U.S. data shows how our spending on goods and services has essentially flipped, so that we now spend the bulk of our disposable income on services rather than tangible goods. ‘Owning’ things is not as important (or feasible depending on where you live). In the 1950s you were more likely to own a house and a car, whereas renting and leasing cars (or relying on rideshare and public transportation) is now more common than it was previously.
Our preference for less stuff is revolutionizing the way we choose to live. A study by Harris Group found that 72 percentof millennials prefer to spend more money on experiences than on material things. The fanaticism around books such as ‘The Life-Changing Magic of Tidying Up: The Japanese Art of Decluttering and Organizing’ and trends such as capsule wardrobes and ‘tiny homes’ are evidence of just how strong the minimalist movement has become.
By placing more value on experiences, it’s natural that we should place greater value on time spent outside of the home, engaged in hobbies, travel, dining out and cultural activities. Social media has also contributed to our desire to rack up experiences, a Harris Poll found that factors such as a craving for likes on social posts, and a “fear of missing out” contribute to the drive for experiences.
How can brands respond to minimalism?
Think outside the box
Instead of focusing on what new products you can offer, think about the experiences you can offer your audience around your products or aside from them. Is there some special service you could offer that would have them returning to your store or premises?
Add value through partnerships
Instead of giving consumers more of what you sell, consider what other areas of their lives you can make better and leverage strategic partnerships. That could be partnering with Uber to deliver unique dining experiences in hidden destinations or making a clothing store a drop off point for old clothing to be donated/recycled.
Continue to distinguish yourself through service that helps your customers
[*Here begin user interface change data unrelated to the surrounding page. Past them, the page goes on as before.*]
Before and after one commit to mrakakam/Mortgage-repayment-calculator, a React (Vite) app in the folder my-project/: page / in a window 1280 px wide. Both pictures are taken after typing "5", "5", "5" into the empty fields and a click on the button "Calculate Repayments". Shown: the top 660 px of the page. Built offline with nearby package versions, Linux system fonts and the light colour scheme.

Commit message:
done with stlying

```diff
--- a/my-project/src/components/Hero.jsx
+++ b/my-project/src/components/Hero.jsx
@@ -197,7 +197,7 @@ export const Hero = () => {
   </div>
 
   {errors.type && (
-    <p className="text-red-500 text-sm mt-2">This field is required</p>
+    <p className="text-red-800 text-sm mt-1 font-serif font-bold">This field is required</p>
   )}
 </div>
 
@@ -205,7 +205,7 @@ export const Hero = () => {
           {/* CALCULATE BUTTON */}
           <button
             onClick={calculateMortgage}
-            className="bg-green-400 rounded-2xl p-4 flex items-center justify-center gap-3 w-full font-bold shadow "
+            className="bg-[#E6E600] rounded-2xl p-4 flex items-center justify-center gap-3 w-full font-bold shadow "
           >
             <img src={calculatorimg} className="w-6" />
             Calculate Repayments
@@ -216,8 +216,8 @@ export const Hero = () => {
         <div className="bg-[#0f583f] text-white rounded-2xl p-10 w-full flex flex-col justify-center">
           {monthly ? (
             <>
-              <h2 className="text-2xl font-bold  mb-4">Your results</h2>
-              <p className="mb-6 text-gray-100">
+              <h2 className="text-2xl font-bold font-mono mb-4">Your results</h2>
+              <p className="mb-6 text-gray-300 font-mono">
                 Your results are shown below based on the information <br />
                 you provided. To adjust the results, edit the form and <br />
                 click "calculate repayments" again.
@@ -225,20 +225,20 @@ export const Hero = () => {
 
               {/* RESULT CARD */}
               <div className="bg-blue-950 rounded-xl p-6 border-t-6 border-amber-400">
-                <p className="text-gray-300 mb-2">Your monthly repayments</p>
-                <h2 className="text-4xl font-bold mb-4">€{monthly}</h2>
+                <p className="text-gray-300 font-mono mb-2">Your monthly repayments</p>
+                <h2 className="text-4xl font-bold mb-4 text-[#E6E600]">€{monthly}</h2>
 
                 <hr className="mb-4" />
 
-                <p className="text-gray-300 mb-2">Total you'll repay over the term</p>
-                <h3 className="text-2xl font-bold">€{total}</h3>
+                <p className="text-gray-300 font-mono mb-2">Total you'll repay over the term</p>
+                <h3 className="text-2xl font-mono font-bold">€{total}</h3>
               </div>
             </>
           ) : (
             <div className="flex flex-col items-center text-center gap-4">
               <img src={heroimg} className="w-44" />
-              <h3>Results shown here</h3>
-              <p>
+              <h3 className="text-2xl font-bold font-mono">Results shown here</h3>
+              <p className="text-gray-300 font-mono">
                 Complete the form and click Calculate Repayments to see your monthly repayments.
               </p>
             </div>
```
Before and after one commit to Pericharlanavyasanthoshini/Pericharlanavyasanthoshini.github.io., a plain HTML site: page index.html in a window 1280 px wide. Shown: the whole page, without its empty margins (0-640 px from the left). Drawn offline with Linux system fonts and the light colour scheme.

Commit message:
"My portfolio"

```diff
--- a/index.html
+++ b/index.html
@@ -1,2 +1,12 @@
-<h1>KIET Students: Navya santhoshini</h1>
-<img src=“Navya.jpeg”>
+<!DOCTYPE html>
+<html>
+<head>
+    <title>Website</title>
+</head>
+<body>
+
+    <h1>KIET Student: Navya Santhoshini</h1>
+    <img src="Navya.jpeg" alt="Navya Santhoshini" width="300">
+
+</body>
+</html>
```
Don’t be misled into thinking that the ‘self service’ economy means that customer service is no longer important. Even while Airbnb has taken a large stake in the accommodations sector, it has always prioritized high quality customer services and fast response times for the end-customer. Self service is really more about letting the customer be in control. That means offering services at the right time for the individual customer, personalizing the service, and providing an avenue for real-time feedback.